If it sounds like Aaron Lewis is long past defending his Country music pedigree, that would be a correct assessment. Lewis would prefer the music speak for itself and, with the release of SINNER, Lewis’ stunning Dot Records follow-up to his groundbreaking full-length solo debut The Road in 2012, any would-be detractors will be pretty much out of ammo.
Lewis, however, is not. SINNER blasts through today’s Country music doldrums like a shot of 100-proof whiskey, with the singer making zero compromises with either himself or the restrictions of a format that seems to have abandoned its rougher tendencies in favor of pop and ‘70s rock inclinations largely lacking in grit.
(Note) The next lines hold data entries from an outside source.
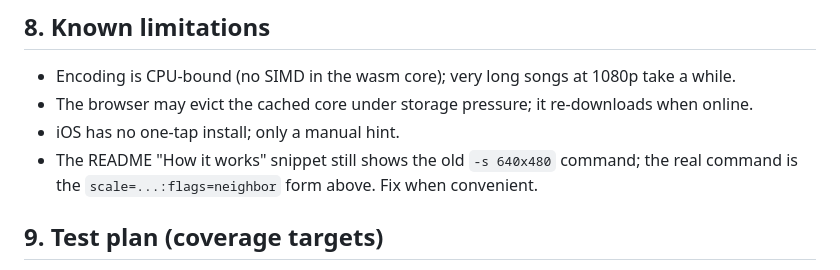
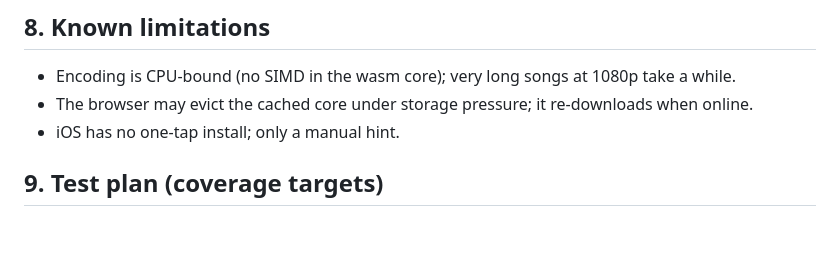
Before and after one commit to Karaokio/cdg2mp4, a Markdown page: docs/PRODUCT_SPEC.md, the part around one of its changes. Rendered like a GitHub page; blank space fills up the shorter version.

```diff
--- a/docs/PRODUCT_SPEC.md
+++ b/docs/PRODUCT_SPEC.md
@@ -158,8 +158,6 @@ Each feature lists acceptance criteria written as testable statements. `[unit]`,
 - Encoding is CPU-bound (no SIMD in the wasm core); very long songs at 1080p take a while.
 - The browser may evict the cached core under storage pressure; it re-downloads when online.
 - iOS has no one-tap install; only a manual hint.
-- The README "How it works" snippet still shows the old `-s 640x480` command; the real
-  command is the `scale=...:flags=neighbor` form above. Fix when convenient.
 
 ## 9. Test plan (coverage targets)
 
```
Also changed, not shown: other parts of docs/PRODUCT_SPEC.md (+1 -1 lines), docs/feedback-and-analytics.md (+28 -12 lines).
“I’d like to think that SINNER is a newer take on classic, traditional Outlaw Country, Waylon and Merle and Willie, and Hank Jr. and Johnny Cash and all that stuff,” says Lewis. “That was the music I heard as a kid, and that’s the Country music that permeated my soul and stuck with me my whole life.”
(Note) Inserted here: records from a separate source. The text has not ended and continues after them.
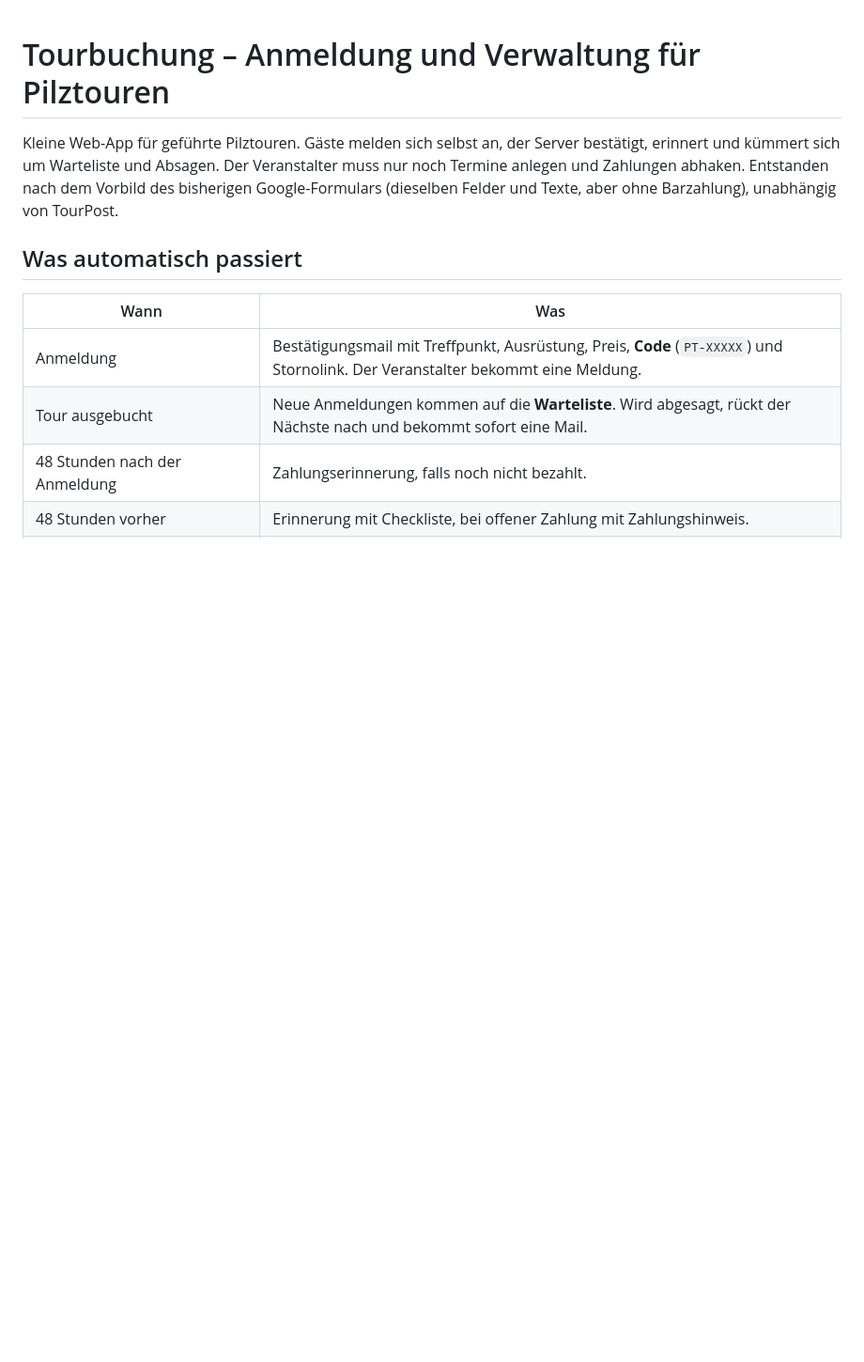
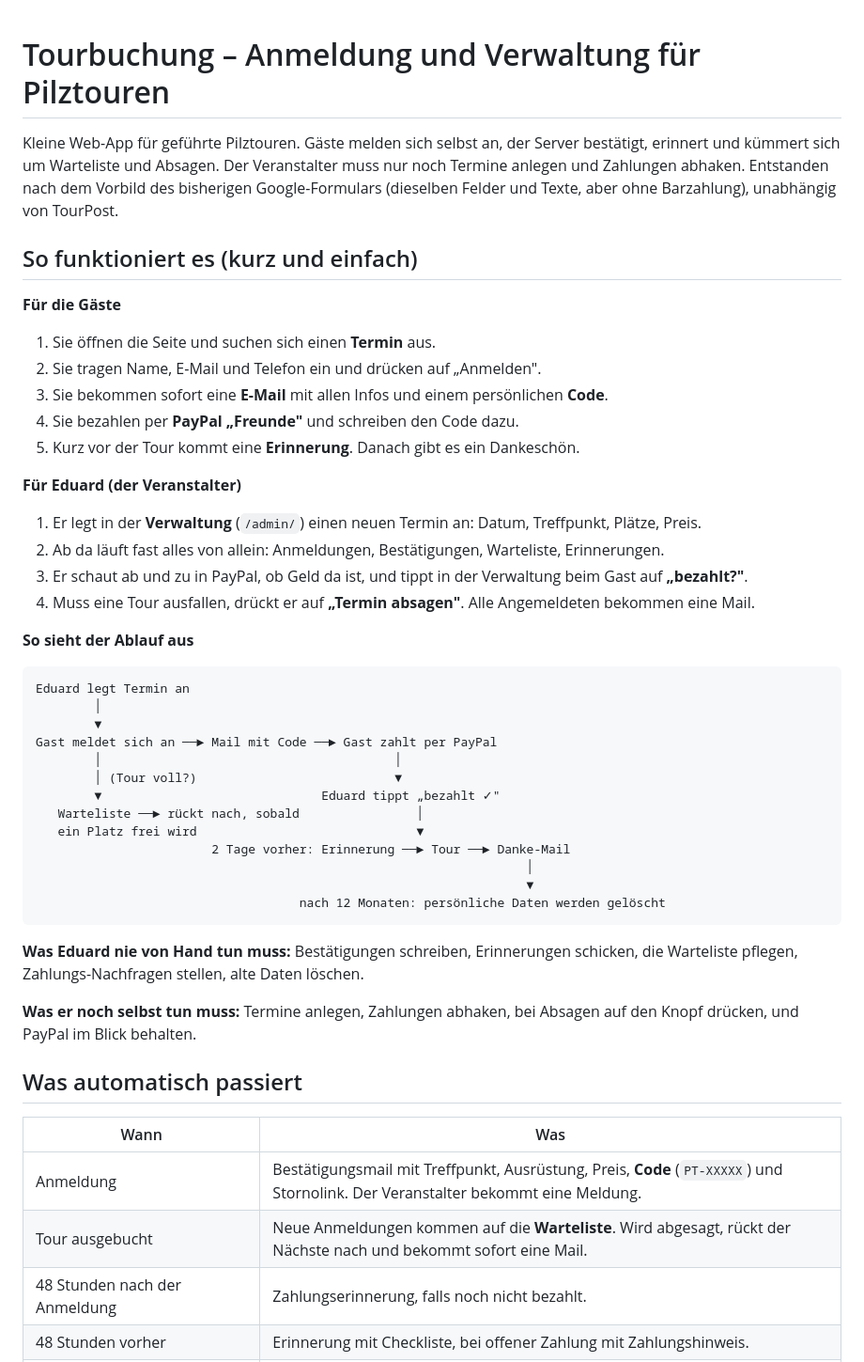
Before and after one commit to R13N3K3/tourbuchung, a Markdown page: README.md, the part around the change. Shown at 94% size. Drawn GitHub-style; blank space fills up the shorter version.

Commit message:
README: Ablauf für Gäste und Veranstalter am Anfang einfach erklärt
Co-Authored-By: Claude Sonnet 5.5 <noreply@anthropic.com>
Claude-Session: https://claude.ai/code/session_01MYNf8pMomTE6ck1vT4AuAb

````diff
--- a/README.md
+++ b/README.md
@@ -1,6 +1,43 @@
 # Tourbuchung – Anmeldung und Verwaltung für Pilztouren
 
 Kleine Web-App für geführte Pilztouren. Gäste melden sich selbst an, der Server bestätigt, erinnert und kümmert sich um Warteliste und Absagen. Der Veranstalter muss nur noch Termine anlegen und Zahlungen abhaken. Entstanden nach dem Vorbild des bisherigen Google-Formulars (dieselben Felder und Texte, aber ohne Barzahlung), unabhängig von TourPost.
+
+## So funktioniert es (kurz und einfach)
+
+**Für die Gäste**
+1. Sie öffnen die Seite und suchen sich einen **Termin** aus.
+2. Sie tragen Name, E-Mail und Telefon ein und drücken auf „Anmelden".
+3. Sie bekommen sofort eine **E-Mail** mit allen Infos und einem persönlichen **Code**.
+4. Sie bezahlen per **PayPal „Freunde"** und schreiben den Code dazu.
+5. Kurz vor der Tour kommt eine **Erinnerung**. Danach gibt es ein Dankeschön.
+
+**Für Eduard (der Veranstalter)**
+1. Er legt in der **Verwaltung** (`/admin/`) einen neuen Termin an: Datum, Treffpunkt, Plätze, Preis.
+2. Ab da läuft fast alles von allein: Anmeldungen, Bestätigungen, Warteliste, Erinnerungen.
+3. Er schaut ab und zu in PayPal, ob Geld da ist, und tippt in der Verwaltung beim Gast auf **„bezahlt?"**.
+4. Muss eine Tour ausfallen, drückt er auf **„Termin absagen"**. Alle Angemeldeten bekommen eine Mail.
+
+**So sieht der Ablauf aus**
+
+```
+Eduard legt Termin an
+        │
+        ▼
+Gast meldet sich an ──► Mail mit Code ──► Gast zahlt per PayPal
+        │                                        │
+        │ (Tour voll?)                           ▼
+        ▼                              Eduard tippt „bezahlt ✓"
+   Warteliste ──► rückt nach, sobald                │
+   ein Platz frei wird                              ▼
+                        2 Tage vorher: Erinnerung ──► Tour ──► Danke-Mail
+                                                                   │
+                                                                   ▼
+                                    nach 12 Monaten: persönliche Daten werden gelöscht
+```
+
+**Was Eduard nie von Hand tun muss:** Bestätigungen schreiben, Erinnerungen schicken, die Warteliste pflegen, Zahlungs-Nachfragen stellen, alte Daten löschen.
+
+**Was er noch selbst tun muss:** Termine anlegen, Zahlungen abhaken, bei Absagen auf den Knopf drücken, und PayPal im Blick behalten.
 
 ## Was automatisch passiert
 
````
Lewis admits he “didn’t really pay attention to any of the Country music in between” that early Outlaw exposure and his emergence as a new voice for the genre with the release of “Country Boy” on the Town Line EP in 2011. “I was too busy going down the road of one day ending up being in a rock band, and revolting against the music I was basically force-fed as a kid,” he says. “I finally came around full circle, and this music crept back into my life. My plumber at the time bet me that I wouldn’t write a Country song, so I sat down and wrote ‘Country Boy,’ and the rest is history.”